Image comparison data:
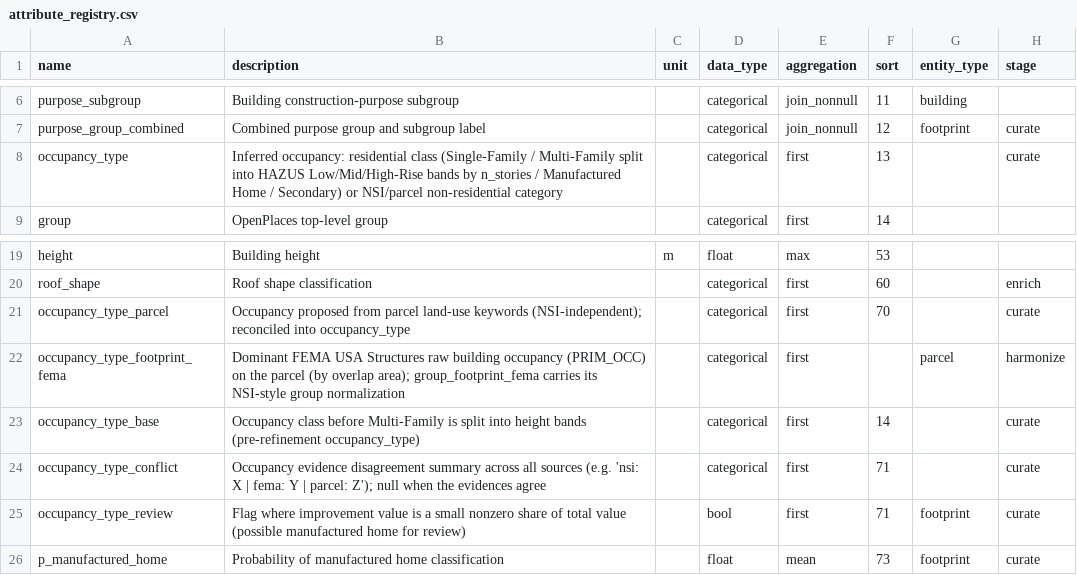
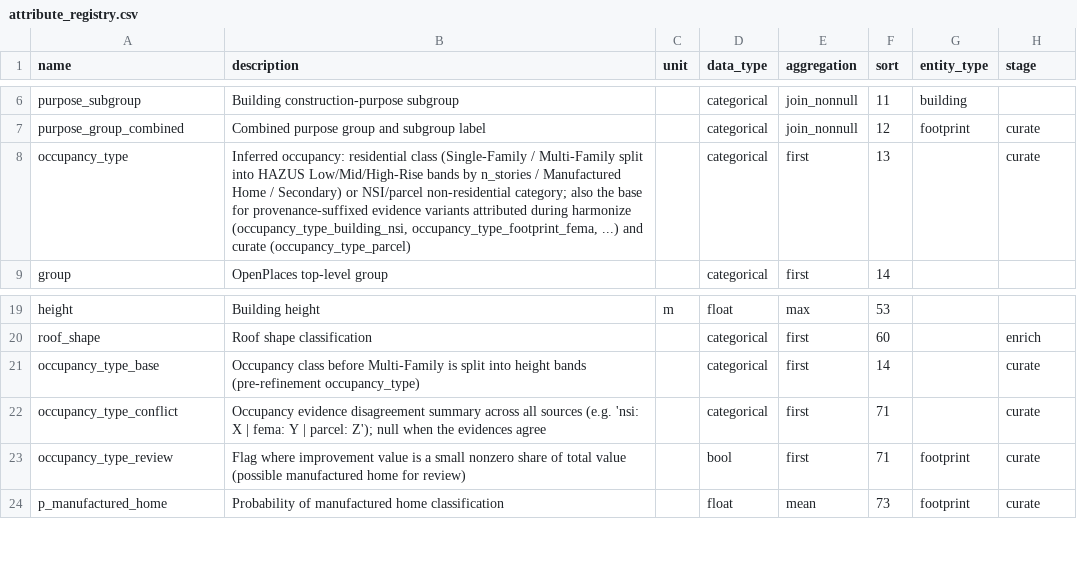
Before and after one commit to chrnolte/openplaces, a CSV file: src/openplaces/core/attribute_registry.csv, drawn as a sheet; only a part is shown, gaps mark what is left out.

Commit message:
Make attribute-registry lookups suffix-independent
Centralize provenance-suffix handling in recipe.py so every registry
consumer resolves possibly-suffixed column names through one mechanism:

- recipe.py: add provenance_suffixes() and split_provenance_suffix()
  (moved from curator/formatters.py), resolve_attribute_name()
  (exact registry match first, suffix-strip fallback), and
  source_id_from_recipe_id() (extracted from four duplicated
  string-parsing sites in harmonizer/attributes.py and links.py).
- formatters.py: import the relocated helpers under their old private
  names; _attr_rank now resolves suffixed names via the registry.
- cleanup.py: _parquet_schema_ok resolves field names before the dtype
  check, so a corrupted suffixed numeric column (e.g. a string-typed
  improvement_value_parcel) no longer passes silently.
- aggregate.py, harmonizer/attributes.py, harmonizer/links.py: wrap
  get_agg_func lookups with resolve_attribute_name.
- attribute_registry.csv: drop the redundant occupancy_type_parcel and
  occupancy_type_footprint_fema rows (identical dtype/aggregation to
  the occupancy_type base row; their sort cells were never consulted);
  note the suffixed variants in occupancy_type's description.
- io/ingester is deliberately unchanged: its registry type check runs
  on ingest-stage output, which is always pre-suffix.

Tests: new test_resolve_attribute_name.py (exact-match vs strip
behavior, aggregate_rows with suffixed columns) and
test_source_id_from_recipe_id.py; new suffixed-dtype case in
test_cleanup.py. Full suite passes unmodified.

```diff
--- a/src/openplaces/core/attribute_registry.csv
+++ b/src/openplaces/core/attribute_registry.csv
@@ -7,3 +7,3 @@ purpose_subgroup,Building construction-purpose subgroup,,categorical,join_nonnul
 purpose_group_combined,Combined purpose group and subgroup label,,categorical,join_nonnull,12,footprint,curate
-occupancy_type,"Inferred occupancy: residential class (Single-Family / Multi-Family split into HAZUS Low/Mid/High-Rise bands by n_stories / Manufactured Home / Secondary) or NSI/parcel non-residential category",,categorical,first,13,,curate
+occupancy_type,"Inferred occupancy: residential class (Single-Family / Multi-Family split into HAZUS Low/Mid/High-Rise bands by n_stories / Manufactured Home / Secondary) or NSI/parcel non-residential category; also the base for provenance-suffixed evidence variants attributed during harmonize (occupancy_type_building_nsi, occupancy_type_footprint_fema, ...) and curate (occupancy_type_parcel)",,categorical,first,13,,curate
 group,OpenPlaces top-level group,,categorical,first,14,,
@@ -20,4 +20,2 @@ height,Building height,m,float,max,53,,
 roof_shape,Roof shape classification,,categorical,first,60,,enrich
-occupancy_type_parcel,"Occupancy proposed from parcel land-use keywords (NSI-independent); reconciled into occupancy_type",,categorical,first,70,,curate
-occupancy_type_footprint_fema,"Dominant FEMA USA Structures raw building occupancy (PRIM_OCC) on the parcel (by overlap area); group_footprint_fema carries its NSI-style group normalization",,categorical,first,,parcel,harmonize
 occupancy_type_base,"Occupancy class before Multi-Family is split into height bands (pre-refinement occupancy_type)",,categorical,first,14,,curate
```
Also changed, not shown: 10 other files.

=== Exercise objective ===
Each word of the data should be repeated exactly, and the pictures left out.

=== Exercise response ===
Before and after one commit to chrnolte/openplaces, a CSV file: src/openplaces/core/attribute_registry.csv, drawn as a sheet; only a part is shown, gaps mark what is left out.

Commit message:
Make attribute-registry lookups suffix-independent
Centralize provenance-suffix handling in recipe.py so every registry
consumer resolves possibly-suffixed column names through one mechanism:

- recipe.py: add provenance_suffixes() and split_provenance_suffix()
  (moved from curator/formatters.py), resolve_attribute_name()
  (exact registry match first, suffix-strip fallback), and
  source_id_from_recipe_id() (extracted from four duplicated
  string-parsing sites in harmonizer/attributes.py and links.py).
- formatters.py: import the relocated helpers under their old private
  names; _attr_rank now resolves suffixed names via the registry.
- cleanup.py: _parquet_schema_ok resolves field names before the dtype
  check, so a corrupted suffixed numeric column (e.g. a string-typed
  improvement_value_parcel) no longer passes silently.
- aggregate.py, harmonizer/attributes.py, harmonizer/links.py: wrap
  get_agg_func lookups with resolve_attribute_name.
- attribute_registry.csv: drop the redundant occupancy_type_parcel and
  occupancy_type_footprint_fema rows (identical dtype/aggregation to
  the occupancy_type base row; their sort cells were never consulted);
  note the suffixed variants in occupancy_type's description.
- io/ingester is deliberately unchanged: its registry type check runs
  on ingest-stage output, which is always pre-suffix.

Tests: new test_resolve_attribute_name.py (exact-match vs strip
behavior, aggregate_rows with suffixed columns) and
test_source_id_from_recipe_id.py; new suffixed-dtype case in
test_cleanup.py. Full suite passes unmodified.

```diff
--- a/src/openplaces/core/attribute_registry.csv
+++ b/src/openplaces/core/attribute_registry.csv
@@ -7,3 +7,3 @@ purpose_subgroup,Building construction-purpose subgroup,,categorical,join_nonnul
 purpose_group_combined,Combined purpose group and subgroup label,,categorical,join_nonnull,12,footprint,curate
-occupancy_type,"Inferred occupancy: residential class (Single-Family / Multi-Family split into HAZUS Low/Mid/High-Rise bands by n_stories / Manufactured Home / Secondary) or NSI/parcel non-residential category",,categorical,first,13,,curate
+occupancy_type,"Inferred occupancy: residential class (Single-Family / Multi-Family split into HAZUS Low/Mid/High-Rise bands by n_stories / Manufactured Home / Secondary) or NSI/parcel non-residential category; also the base for provenance-suffixed evidence variants attributed during harmonize (occupancy_type_building_nsi, occupancy_type_footprint_fema, ...) and curate (occupancy_type_parcel)",,categorical,first,13,,curate
 group,OpenPlaces top-level group,,categorical,first,14,,
@@ -20,4 +20,2 @@ height,Building height,m,float,max,53,,
 roof_shape,Roof shape classification,,categorical,first,60,,enrich
-occupancy_type_parcel,"Occupancy proposed from parcel land-use keywords (NSI-independent); reconciled into occupancy_type",,categorical,first,70,,curate
-occupancy_type_footprint_fema,"Dominant FEMA USA Structures raw building occupancy (PRIM_OCC) on the parcel (by overlap area); group_footprint_fema carries its NSI-style group normalization",,categorical,first,,parcel,harmonize
 occupancy_type_base,"Occupancy class before Multi-Family is split into height bands (pre-refinement occupancy_type)",,categorical,first,14,,curate
```
Also changed, not shown: 10 other files.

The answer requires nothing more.